* WHAT TO DO
Identify each line below containing the string "NewtonSolve" and copy it.

[Revision comparison data]
※

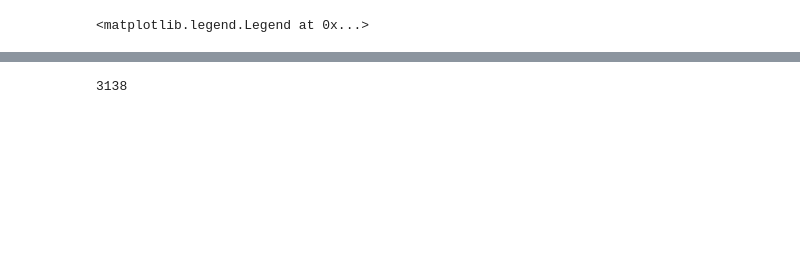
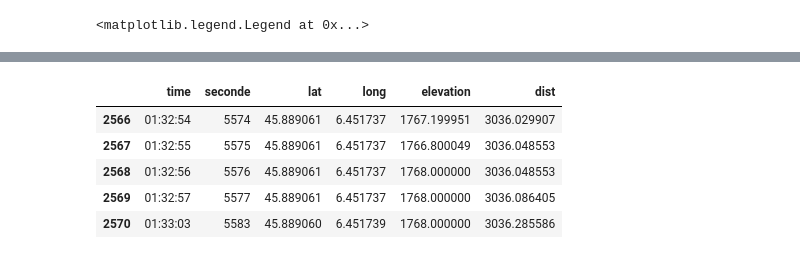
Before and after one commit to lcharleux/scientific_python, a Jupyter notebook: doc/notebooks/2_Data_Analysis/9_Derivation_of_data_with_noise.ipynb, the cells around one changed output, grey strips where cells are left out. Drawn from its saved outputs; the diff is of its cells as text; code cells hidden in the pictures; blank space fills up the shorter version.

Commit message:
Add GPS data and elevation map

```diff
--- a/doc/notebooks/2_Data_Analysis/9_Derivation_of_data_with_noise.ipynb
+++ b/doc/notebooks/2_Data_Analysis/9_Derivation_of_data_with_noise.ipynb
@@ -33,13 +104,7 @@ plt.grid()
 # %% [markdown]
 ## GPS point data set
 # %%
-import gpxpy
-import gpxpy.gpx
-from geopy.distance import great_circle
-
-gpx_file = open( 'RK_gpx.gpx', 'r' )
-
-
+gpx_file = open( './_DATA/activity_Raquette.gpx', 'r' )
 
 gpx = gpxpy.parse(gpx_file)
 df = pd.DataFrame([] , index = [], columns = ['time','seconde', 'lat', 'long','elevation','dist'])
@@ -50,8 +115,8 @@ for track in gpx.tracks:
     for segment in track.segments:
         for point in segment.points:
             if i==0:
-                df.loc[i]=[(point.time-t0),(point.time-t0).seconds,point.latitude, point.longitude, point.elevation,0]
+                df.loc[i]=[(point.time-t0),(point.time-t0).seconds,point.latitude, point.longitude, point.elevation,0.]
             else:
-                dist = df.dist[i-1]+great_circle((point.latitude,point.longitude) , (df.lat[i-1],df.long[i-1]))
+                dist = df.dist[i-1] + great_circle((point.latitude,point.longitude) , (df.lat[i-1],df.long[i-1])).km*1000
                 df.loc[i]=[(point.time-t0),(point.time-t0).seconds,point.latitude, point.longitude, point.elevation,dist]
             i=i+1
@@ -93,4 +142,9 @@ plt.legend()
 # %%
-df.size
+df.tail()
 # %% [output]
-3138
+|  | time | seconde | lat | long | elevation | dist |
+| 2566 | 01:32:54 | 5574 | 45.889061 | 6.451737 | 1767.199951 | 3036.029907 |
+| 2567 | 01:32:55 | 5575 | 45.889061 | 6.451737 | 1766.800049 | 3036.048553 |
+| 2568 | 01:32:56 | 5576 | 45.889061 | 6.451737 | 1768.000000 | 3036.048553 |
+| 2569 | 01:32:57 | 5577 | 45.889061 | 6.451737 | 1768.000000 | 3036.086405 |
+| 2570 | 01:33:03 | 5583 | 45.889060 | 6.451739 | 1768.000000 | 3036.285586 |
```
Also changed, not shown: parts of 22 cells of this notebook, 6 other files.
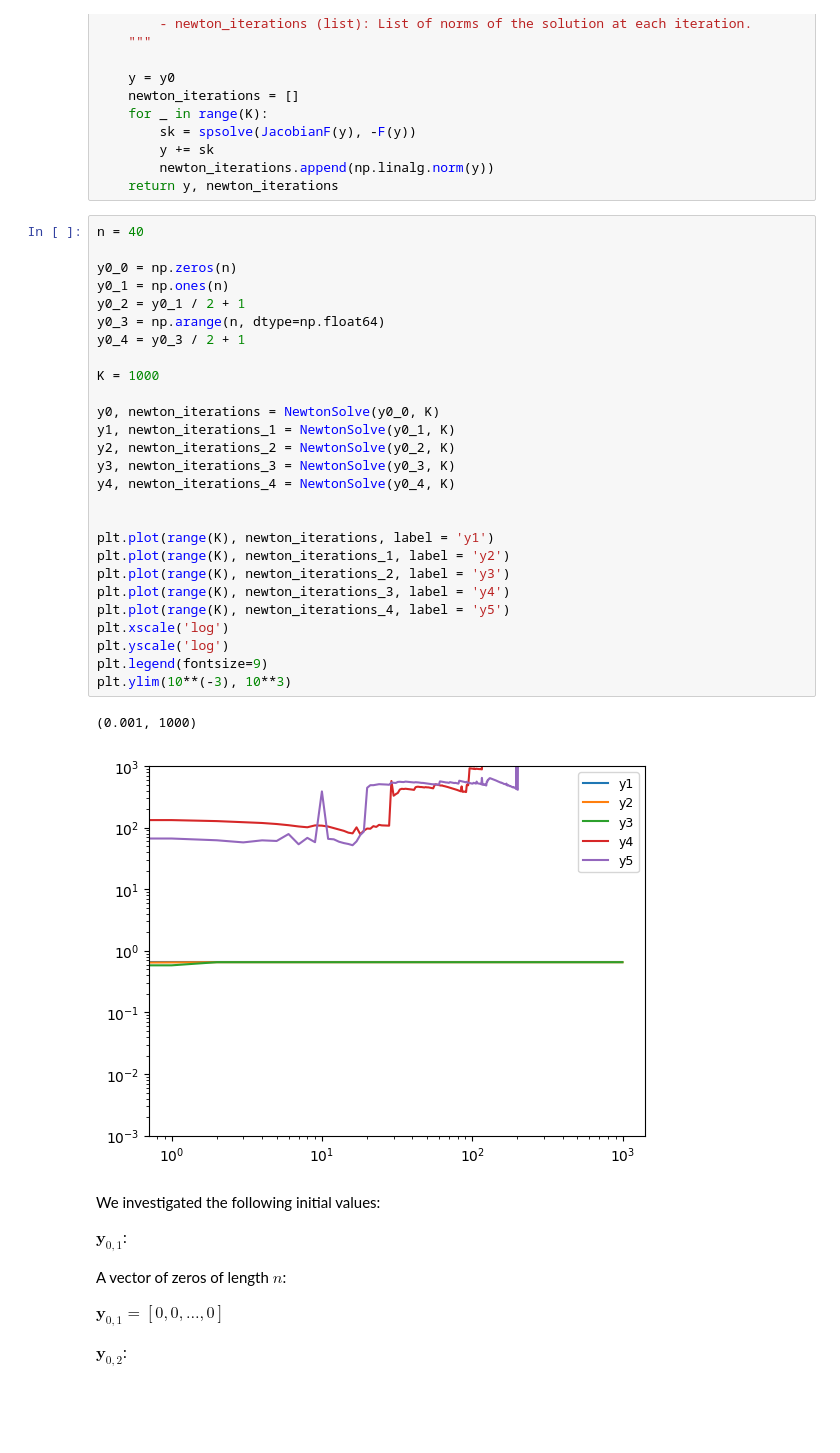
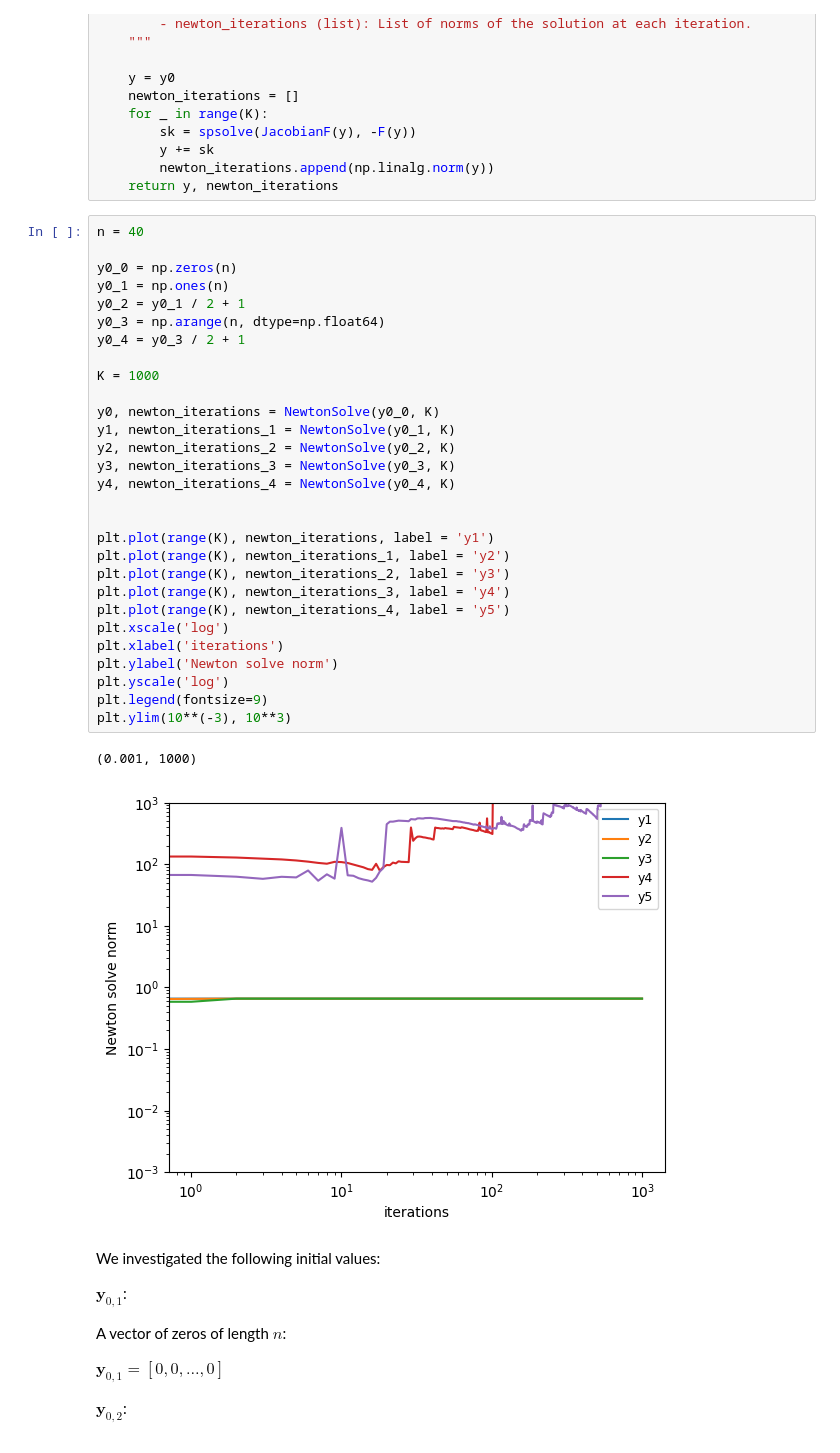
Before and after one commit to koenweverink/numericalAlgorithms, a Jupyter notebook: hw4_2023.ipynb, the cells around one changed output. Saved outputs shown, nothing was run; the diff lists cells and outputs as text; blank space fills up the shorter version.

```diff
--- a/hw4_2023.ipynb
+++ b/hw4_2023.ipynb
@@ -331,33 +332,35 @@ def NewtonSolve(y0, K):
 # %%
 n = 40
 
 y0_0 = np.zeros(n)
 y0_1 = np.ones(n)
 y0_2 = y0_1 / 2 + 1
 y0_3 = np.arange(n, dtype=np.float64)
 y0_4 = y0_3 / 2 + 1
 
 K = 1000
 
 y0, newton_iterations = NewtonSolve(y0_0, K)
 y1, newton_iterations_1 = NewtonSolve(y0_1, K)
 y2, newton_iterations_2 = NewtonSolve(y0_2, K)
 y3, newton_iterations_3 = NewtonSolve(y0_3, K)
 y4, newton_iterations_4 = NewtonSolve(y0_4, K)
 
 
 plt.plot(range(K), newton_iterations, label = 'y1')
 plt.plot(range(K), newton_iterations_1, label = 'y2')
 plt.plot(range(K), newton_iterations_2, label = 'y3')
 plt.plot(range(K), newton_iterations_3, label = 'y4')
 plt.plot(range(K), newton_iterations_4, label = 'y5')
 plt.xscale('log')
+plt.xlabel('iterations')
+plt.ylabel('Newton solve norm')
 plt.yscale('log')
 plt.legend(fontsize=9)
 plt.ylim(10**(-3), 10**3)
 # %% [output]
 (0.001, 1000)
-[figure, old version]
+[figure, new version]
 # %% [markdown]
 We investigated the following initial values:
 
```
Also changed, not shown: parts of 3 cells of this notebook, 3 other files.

※

* EXERCISE SOLUTION
@@ -331,33 +332,35 @@ def NewtonSolve(y0, K):
 y0, newton_iterations = NewtonSolve(y0_0, K)
 y1, newton_iterations_1 = NewtonSolve(y0_1, K)
 y2, newton_iterations_2 = NewtonSolve(y0_2, K)
 y3, newton_iterations_3 = NewtonSolve(y0_3, K)
 y4, newton_iterations_4 = NewtonSolve(y0_4, K)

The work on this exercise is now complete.